The problem - Report each line of the entries below that has the word "echo" in it.

(Exercise material begins)

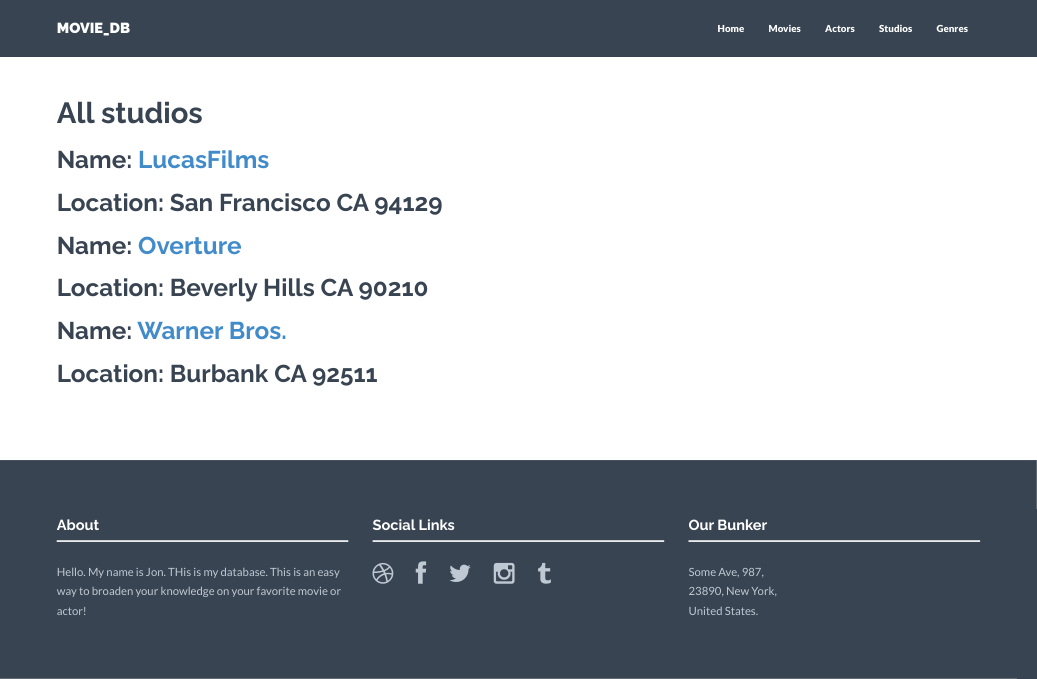
Repository: jonak91/Buzzerd-index
Page: http://localhost/studios.php
The author's editor kept a record of every edit. The page is drawn from the files as they stood at one moment, then again after the next edit.
The browser window is 1280 px wide. The pictures show the whole page, at 81% of full size.
Some web libraries are served in a nearby version. The page is run by PHP 8.4 with error messages shown; the project is at /var/www/html/. The database holds what the project's SQL file puts in it.

Above is the page before.
Not found: assets/js/modernizr.js

After the next edit:
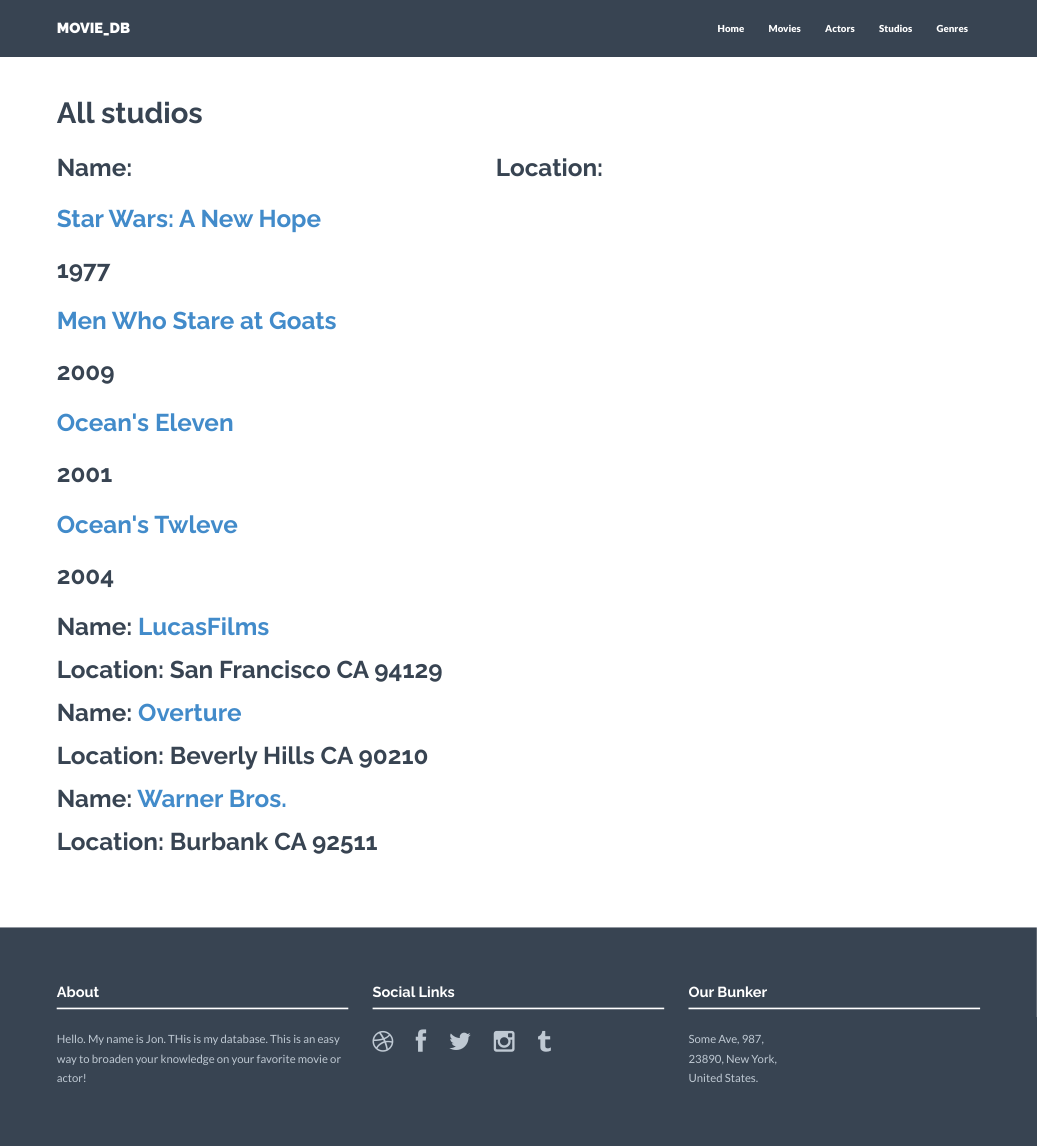
The edit:
--- a/studios.php
+++ b/studios.php
@@ -7,6 +7,25 @@
 	 		<! -- MAIN CONTENAT AREA -->
 	 		<div class="col-lg-8">
 	 			<h1>All studios</h1>
+
+		 		<table style="width:100%">
+
+					<td><h2>Name:</h2></td> <td><h2>Location:</h2></td>
+					<?php
+		 		$movies = get_movies();
+		 		foreach ($movies as $movie) {
+		 		?>
+		 		<tr>
+		 		<td><h2><a href="movie.php?mID=<?php echo $movie['mID']; ?>"><?php echo $movie['title']; ?></a></h2></td>
+		 		</tr>
+		 		<tr>
+		 		<td><h2><?php echo $movie['year_released']; ?></h2></td>
+		 		</tr>
+		 		<?php } ?>
+
+
+
+					</table>
 
 		 		<?php
 		 		$studios = get_studios();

(Exercise material ends)

Response below -
+		 		<td><h2><a href="movie.php?mID=<?php echo $movie['mID']; ?>"><?php echo $movie['title']; ?></a></h2></td>
+		 		<td><h2><?php echo $movie['year_released']; ?></h2></td>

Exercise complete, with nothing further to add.